**EXERCISE DATA**
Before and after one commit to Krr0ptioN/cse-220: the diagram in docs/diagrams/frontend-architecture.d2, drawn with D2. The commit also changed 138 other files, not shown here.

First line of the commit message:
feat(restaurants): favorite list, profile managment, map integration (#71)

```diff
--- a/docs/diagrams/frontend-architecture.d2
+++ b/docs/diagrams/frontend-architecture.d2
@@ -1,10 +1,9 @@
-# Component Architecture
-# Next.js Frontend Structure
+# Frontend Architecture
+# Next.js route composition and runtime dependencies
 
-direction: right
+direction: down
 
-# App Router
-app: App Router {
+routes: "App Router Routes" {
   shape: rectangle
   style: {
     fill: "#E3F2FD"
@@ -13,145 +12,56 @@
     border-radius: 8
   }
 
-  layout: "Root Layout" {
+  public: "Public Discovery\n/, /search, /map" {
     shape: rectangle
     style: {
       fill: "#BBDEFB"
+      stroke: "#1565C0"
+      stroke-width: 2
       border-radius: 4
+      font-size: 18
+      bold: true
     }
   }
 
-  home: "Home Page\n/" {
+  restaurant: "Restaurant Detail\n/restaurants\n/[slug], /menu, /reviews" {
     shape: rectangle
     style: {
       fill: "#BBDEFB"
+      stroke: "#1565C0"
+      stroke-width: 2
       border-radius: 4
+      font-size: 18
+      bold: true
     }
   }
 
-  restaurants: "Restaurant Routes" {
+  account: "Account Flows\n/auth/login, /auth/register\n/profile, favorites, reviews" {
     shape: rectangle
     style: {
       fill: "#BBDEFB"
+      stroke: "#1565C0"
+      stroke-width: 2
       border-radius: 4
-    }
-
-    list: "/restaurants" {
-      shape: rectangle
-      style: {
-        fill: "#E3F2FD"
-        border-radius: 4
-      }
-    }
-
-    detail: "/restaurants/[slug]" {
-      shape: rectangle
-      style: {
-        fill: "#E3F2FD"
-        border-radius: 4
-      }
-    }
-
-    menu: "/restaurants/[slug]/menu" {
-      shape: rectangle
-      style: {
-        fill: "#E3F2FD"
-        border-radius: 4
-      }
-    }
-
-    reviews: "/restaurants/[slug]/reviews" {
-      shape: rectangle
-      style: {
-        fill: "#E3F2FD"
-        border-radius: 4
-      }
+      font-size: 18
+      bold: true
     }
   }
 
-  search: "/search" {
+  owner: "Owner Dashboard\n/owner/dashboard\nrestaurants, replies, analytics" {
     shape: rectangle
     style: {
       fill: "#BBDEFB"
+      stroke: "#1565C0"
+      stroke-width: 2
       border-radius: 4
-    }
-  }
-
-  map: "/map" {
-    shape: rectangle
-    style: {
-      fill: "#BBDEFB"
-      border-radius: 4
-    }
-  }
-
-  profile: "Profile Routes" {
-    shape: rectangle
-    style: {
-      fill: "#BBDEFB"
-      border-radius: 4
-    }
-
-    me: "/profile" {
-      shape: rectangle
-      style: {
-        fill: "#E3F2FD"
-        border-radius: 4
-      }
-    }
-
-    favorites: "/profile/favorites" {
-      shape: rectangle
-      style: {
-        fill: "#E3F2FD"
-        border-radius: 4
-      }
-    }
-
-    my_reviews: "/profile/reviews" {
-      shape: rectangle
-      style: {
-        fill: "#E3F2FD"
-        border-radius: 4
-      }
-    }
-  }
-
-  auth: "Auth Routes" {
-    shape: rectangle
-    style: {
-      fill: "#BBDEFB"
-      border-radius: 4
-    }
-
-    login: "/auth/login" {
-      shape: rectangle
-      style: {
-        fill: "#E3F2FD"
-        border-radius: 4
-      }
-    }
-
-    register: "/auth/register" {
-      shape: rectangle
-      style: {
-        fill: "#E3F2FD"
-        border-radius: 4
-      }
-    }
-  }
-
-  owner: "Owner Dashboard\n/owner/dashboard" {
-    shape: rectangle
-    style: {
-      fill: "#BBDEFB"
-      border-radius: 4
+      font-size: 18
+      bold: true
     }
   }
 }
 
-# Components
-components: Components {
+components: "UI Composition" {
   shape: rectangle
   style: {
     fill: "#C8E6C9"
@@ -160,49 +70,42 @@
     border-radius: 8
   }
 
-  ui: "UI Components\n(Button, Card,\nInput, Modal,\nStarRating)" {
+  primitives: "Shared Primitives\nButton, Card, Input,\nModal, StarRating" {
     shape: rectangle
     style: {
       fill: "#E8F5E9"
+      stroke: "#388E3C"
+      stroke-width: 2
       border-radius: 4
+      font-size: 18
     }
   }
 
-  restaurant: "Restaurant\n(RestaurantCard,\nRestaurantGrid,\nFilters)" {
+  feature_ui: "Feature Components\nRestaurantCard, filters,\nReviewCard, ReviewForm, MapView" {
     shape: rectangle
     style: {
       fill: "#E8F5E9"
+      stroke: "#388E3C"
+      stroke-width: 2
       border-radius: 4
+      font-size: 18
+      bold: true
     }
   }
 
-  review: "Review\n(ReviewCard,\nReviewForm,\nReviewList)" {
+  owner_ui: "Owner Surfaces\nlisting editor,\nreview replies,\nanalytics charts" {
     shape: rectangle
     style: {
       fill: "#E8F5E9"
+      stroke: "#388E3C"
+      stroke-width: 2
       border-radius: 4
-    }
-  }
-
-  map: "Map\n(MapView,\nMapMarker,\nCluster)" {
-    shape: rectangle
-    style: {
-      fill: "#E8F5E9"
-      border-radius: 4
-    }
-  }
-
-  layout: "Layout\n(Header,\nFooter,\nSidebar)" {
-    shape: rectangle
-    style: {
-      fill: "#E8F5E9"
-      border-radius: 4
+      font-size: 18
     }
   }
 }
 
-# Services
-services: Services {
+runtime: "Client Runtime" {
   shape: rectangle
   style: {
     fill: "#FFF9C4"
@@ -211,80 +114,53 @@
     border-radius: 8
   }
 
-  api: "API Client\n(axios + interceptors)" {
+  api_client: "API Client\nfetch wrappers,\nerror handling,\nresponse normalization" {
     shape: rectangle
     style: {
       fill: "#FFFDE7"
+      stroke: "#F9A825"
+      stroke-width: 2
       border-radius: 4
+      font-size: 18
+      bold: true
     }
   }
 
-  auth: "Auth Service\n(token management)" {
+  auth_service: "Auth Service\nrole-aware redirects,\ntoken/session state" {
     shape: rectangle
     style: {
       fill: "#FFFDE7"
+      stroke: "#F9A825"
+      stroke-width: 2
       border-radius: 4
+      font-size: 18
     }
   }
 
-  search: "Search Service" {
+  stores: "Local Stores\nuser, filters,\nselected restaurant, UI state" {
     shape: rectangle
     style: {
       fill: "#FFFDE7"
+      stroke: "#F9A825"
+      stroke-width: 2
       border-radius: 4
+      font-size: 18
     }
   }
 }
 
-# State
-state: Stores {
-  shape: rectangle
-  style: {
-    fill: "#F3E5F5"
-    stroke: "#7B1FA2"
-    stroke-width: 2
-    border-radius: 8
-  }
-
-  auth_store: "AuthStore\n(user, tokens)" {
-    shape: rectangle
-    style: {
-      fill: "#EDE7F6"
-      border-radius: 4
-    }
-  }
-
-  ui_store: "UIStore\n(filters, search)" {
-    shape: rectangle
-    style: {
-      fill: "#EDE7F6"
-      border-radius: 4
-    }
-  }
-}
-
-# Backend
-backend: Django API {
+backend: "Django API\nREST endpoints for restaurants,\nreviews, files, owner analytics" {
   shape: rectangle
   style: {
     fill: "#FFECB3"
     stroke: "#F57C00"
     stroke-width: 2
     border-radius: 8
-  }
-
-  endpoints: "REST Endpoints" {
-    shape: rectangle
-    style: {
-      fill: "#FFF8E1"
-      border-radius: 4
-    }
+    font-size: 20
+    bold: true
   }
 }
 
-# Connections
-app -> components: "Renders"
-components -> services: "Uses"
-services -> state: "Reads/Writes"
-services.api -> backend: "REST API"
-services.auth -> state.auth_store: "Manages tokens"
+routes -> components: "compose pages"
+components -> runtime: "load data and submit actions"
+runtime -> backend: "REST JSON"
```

---

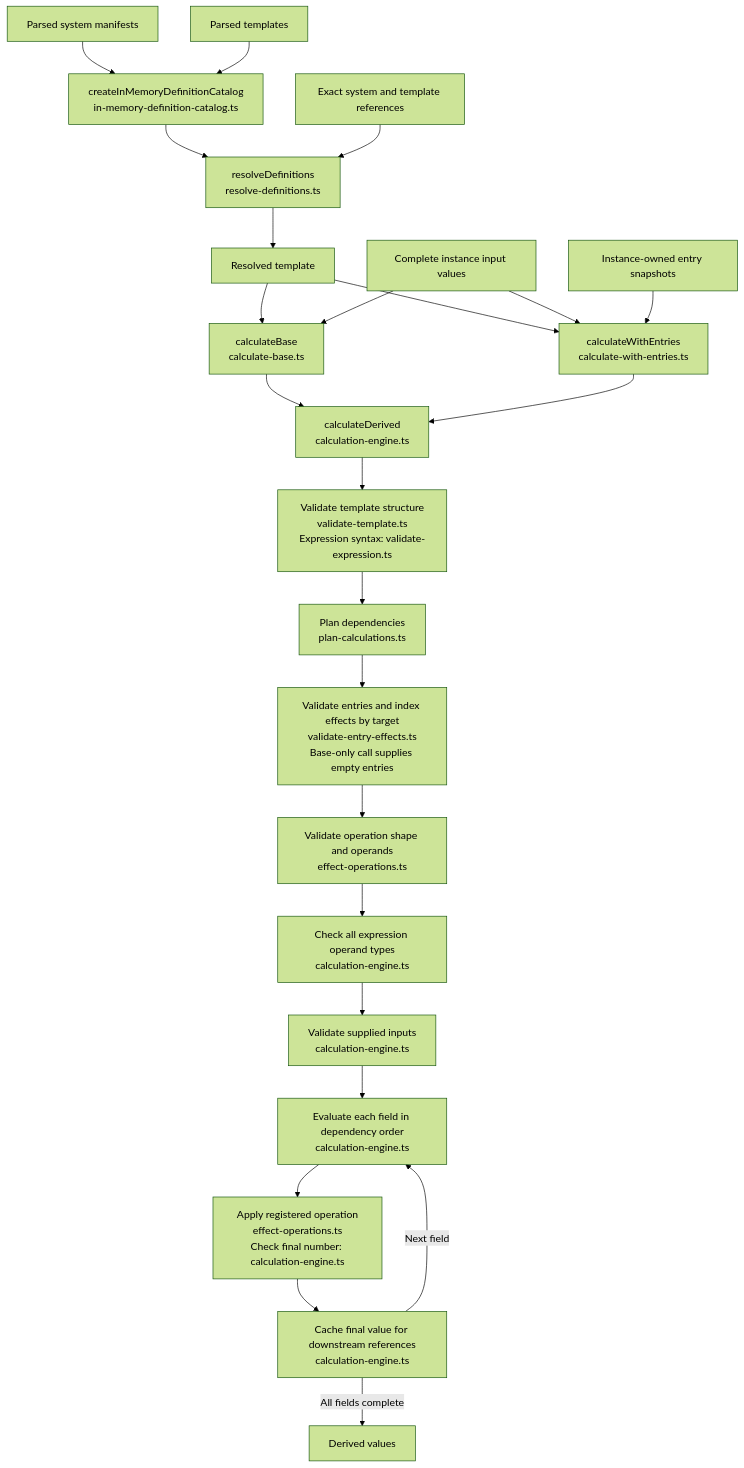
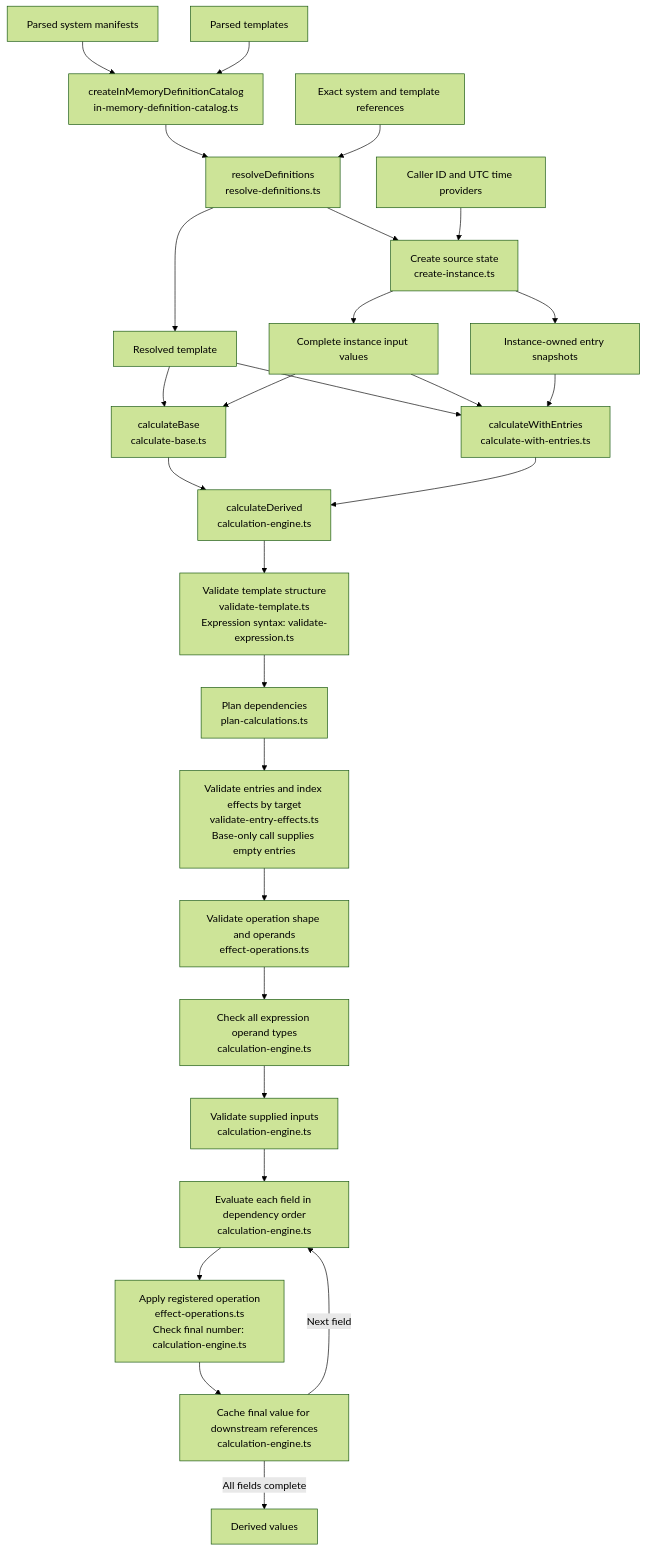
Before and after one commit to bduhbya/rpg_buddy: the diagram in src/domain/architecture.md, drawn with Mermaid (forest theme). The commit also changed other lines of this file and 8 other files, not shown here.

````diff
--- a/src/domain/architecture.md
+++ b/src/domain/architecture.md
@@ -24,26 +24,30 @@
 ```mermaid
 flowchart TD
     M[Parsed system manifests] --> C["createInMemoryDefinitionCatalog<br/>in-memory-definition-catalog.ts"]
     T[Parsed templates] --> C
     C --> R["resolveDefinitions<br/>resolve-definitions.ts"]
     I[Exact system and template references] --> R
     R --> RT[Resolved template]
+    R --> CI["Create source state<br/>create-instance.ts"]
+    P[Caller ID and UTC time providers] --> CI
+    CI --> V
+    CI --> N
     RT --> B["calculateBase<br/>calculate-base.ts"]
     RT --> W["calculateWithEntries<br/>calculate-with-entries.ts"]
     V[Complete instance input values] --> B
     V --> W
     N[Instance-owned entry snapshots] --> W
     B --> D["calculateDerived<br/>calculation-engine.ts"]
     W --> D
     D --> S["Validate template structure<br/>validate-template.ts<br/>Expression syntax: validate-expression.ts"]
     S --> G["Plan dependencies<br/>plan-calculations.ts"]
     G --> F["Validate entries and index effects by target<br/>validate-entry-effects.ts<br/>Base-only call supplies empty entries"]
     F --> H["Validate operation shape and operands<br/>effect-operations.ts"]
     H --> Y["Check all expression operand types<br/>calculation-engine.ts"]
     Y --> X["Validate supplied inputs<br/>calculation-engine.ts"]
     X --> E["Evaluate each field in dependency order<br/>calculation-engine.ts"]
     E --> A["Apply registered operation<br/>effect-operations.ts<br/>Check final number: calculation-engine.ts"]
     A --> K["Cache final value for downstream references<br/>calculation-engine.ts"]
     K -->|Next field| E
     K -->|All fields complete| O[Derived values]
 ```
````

**WORK INSTRUCTION**
Only lines that contain the string "search" count; pick each one out of the records and copy it.

**RESULT**
+  public: "Public Discovery\n/, /search, /map" {
-  search: "/search" {
-  search: "Search Service" {
-  ui_store: "UIStore\n(filters, search)" {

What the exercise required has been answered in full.